Front-end code change data —

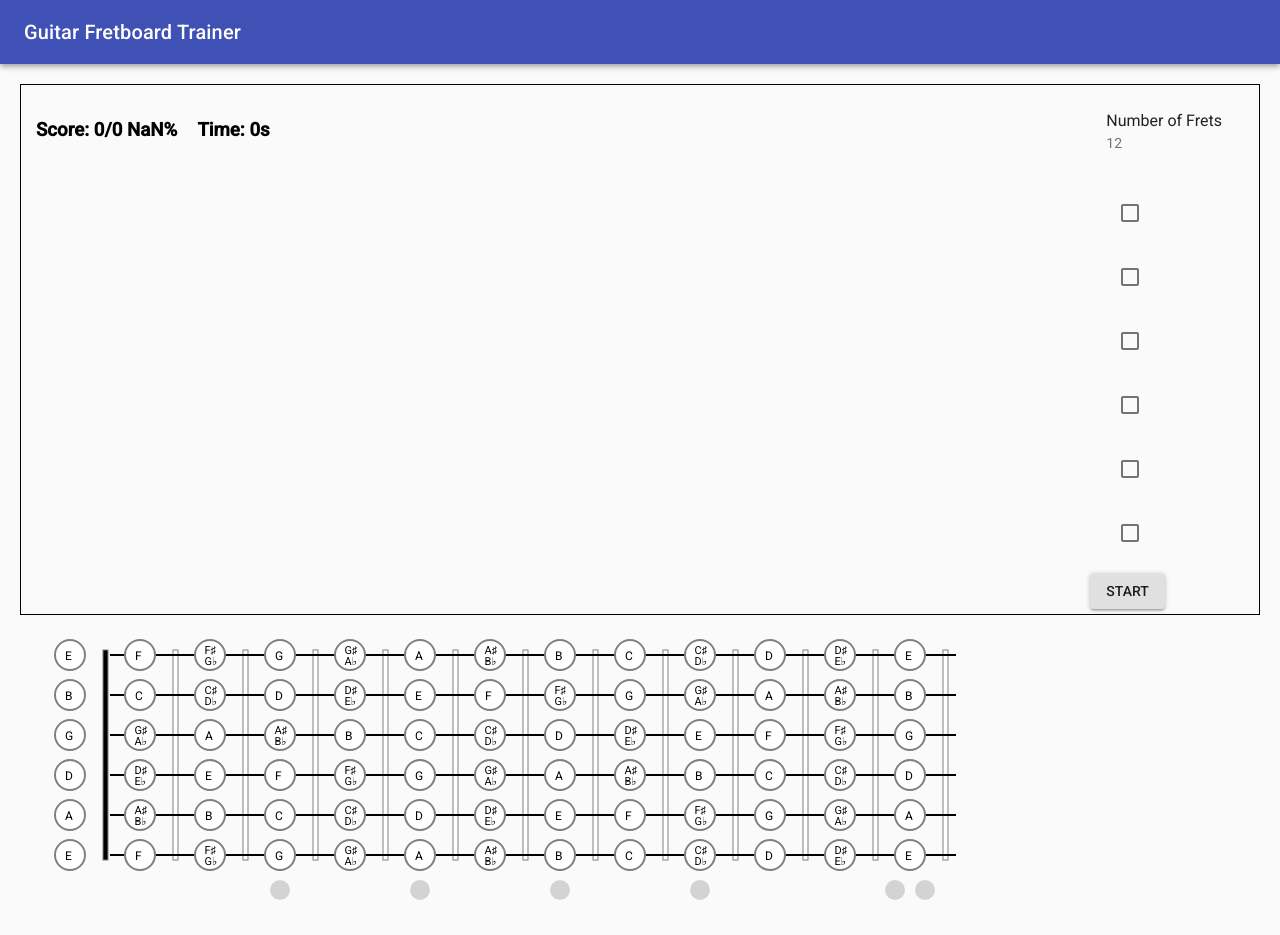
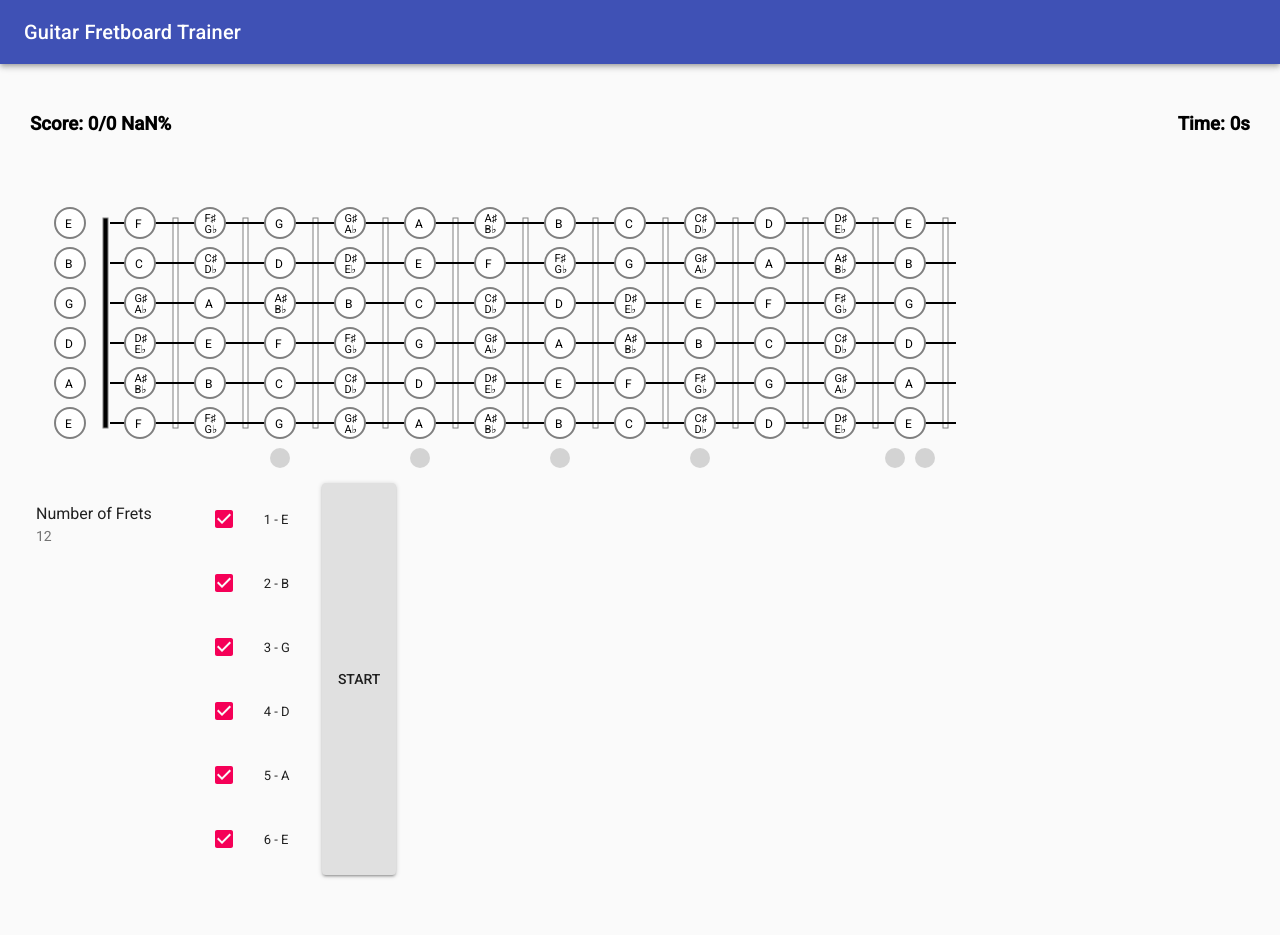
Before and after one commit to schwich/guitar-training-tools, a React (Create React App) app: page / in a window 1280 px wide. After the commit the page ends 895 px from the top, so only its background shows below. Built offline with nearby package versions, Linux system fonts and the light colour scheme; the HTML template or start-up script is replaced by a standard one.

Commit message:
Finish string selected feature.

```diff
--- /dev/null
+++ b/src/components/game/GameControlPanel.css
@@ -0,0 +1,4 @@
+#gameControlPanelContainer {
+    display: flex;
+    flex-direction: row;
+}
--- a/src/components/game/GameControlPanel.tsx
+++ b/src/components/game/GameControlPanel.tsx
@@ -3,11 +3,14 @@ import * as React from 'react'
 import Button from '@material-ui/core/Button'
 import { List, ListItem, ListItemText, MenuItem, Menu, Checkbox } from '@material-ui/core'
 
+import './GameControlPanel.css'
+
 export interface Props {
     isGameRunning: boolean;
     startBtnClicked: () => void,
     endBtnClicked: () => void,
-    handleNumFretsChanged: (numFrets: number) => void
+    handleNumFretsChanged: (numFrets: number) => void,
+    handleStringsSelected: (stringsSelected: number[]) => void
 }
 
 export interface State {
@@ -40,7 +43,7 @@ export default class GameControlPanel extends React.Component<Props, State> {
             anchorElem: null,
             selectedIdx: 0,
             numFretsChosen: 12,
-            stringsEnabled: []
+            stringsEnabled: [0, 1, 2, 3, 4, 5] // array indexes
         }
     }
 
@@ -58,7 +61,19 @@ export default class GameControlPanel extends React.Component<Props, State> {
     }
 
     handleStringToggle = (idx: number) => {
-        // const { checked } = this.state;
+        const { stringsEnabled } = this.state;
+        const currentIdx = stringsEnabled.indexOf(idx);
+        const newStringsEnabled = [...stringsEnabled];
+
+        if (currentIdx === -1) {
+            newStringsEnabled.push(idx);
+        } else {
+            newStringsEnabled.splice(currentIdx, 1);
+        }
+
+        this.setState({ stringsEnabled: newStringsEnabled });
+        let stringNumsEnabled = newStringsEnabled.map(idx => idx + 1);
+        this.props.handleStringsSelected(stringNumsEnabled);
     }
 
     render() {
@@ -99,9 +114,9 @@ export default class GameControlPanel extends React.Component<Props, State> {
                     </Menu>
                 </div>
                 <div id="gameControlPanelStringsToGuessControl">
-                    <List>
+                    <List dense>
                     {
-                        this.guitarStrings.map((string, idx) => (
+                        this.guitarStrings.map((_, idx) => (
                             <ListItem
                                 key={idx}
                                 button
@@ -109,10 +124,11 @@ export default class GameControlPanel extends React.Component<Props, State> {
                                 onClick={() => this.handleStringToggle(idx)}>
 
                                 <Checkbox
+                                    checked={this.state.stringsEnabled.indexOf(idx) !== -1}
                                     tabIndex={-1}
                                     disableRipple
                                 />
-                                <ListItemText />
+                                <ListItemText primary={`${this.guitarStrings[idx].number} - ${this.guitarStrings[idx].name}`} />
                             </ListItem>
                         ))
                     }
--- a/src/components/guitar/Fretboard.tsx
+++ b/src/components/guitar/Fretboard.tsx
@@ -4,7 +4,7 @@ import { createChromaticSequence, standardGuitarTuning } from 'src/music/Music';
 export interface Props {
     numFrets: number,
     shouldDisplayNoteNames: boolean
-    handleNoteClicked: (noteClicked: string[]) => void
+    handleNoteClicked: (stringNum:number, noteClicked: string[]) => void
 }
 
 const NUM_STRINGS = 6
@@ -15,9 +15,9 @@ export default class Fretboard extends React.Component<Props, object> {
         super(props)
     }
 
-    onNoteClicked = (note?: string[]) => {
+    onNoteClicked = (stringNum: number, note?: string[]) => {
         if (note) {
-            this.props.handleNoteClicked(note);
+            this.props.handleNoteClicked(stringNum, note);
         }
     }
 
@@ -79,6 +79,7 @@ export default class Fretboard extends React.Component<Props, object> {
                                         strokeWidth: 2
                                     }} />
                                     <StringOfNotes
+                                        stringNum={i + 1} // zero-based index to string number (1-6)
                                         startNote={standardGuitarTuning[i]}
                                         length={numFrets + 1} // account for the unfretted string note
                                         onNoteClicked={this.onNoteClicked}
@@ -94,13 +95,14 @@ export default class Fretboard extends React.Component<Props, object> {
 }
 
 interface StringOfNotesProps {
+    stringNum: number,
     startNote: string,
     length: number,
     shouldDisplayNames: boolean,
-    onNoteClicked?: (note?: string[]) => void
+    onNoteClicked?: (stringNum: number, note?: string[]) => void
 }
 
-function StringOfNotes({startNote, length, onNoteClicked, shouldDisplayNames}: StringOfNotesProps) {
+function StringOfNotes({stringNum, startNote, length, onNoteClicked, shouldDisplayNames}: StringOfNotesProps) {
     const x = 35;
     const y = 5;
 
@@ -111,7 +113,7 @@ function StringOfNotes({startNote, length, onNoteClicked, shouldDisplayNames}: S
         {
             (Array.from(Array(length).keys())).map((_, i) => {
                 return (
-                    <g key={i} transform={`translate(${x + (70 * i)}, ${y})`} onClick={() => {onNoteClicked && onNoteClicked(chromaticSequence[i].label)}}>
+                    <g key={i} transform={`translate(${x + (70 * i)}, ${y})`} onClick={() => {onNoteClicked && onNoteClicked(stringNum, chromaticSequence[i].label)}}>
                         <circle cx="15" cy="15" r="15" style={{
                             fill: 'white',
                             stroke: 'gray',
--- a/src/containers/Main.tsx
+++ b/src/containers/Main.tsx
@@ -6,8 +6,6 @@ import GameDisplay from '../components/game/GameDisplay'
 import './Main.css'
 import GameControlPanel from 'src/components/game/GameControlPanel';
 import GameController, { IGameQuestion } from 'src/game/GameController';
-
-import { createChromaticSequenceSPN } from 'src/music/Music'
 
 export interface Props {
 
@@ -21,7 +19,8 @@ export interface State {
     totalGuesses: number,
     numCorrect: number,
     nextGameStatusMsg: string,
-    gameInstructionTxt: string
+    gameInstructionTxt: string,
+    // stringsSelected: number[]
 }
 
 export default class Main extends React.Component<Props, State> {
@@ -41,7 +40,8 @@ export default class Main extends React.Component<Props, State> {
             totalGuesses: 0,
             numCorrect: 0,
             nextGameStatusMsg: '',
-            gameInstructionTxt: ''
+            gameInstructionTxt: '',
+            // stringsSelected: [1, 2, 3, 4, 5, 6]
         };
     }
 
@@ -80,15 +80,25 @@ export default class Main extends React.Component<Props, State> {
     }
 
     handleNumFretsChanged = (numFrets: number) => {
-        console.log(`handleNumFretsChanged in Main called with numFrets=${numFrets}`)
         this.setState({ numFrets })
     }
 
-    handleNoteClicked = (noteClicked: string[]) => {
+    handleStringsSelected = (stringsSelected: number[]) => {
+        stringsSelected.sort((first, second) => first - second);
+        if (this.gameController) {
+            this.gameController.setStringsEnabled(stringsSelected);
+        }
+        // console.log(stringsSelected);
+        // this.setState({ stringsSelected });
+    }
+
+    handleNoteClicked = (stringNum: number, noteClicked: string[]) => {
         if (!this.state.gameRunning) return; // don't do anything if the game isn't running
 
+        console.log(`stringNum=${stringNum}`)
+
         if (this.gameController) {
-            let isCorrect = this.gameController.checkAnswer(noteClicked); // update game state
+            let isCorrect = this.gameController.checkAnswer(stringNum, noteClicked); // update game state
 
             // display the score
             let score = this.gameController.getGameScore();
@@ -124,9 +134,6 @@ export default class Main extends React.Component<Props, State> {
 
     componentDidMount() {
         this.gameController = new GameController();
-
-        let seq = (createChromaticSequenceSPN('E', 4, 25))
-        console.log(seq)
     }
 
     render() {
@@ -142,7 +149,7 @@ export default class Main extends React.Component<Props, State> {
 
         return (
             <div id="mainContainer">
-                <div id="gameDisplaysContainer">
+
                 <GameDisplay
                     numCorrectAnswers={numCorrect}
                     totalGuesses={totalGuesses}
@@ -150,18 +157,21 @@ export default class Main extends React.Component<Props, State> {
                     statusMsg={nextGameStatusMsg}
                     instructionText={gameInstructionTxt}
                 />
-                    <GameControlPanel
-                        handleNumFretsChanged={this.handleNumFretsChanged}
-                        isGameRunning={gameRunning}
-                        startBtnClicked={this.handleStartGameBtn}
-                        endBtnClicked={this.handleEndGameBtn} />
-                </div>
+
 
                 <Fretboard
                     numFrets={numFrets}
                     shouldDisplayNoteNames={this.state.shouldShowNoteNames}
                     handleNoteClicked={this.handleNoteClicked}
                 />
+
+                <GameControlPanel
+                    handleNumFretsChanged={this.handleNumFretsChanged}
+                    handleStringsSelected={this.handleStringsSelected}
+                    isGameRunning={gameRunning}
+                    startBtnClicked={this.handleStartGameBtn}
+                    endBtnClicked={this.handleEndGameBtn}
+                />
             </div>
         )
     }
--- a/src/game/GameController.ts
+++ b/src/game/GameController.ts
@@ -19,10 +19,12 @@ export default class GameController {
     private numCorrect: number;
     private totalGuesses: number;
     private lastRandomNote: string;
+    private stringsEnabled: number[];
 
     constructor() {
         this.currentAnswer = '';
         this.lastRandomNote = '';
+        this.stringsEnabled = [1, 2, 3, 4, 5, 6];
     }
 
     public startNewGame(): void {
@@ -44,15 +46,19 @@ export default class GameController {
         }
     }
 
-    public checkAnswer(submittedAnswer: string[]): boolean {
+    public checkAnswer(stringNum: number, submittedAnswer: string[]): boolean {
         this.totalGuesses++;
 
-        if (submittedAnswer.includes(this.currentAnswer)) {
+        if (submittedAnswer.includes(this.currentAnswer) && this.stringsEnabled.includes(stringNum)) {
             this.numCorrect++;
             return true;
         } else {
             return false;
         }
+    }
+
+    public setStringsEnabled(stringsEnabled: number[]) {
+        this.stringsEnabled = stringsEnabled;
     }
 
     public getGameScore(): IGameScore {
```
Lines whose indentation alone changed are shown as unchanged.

Exercise directions — Copy out each line of the data that includes the string "components".

Answer section —
+++ b/src/components/game/GameControlPanel.css
--- a/src/components/game/GameControlPanel.tsx
+++ b/src/components/game/GameControlPanel.tsx
--- a/src/components/guitar/Fretboard.tsx
+++ b/src/components/guitar/Fretboard.tsx
@@ -6,8 +6,6 @@ import GameDisplay from '../components/game/GameDisplay'
 import GameControlPanel from 'src/components/game/GameControlPanel';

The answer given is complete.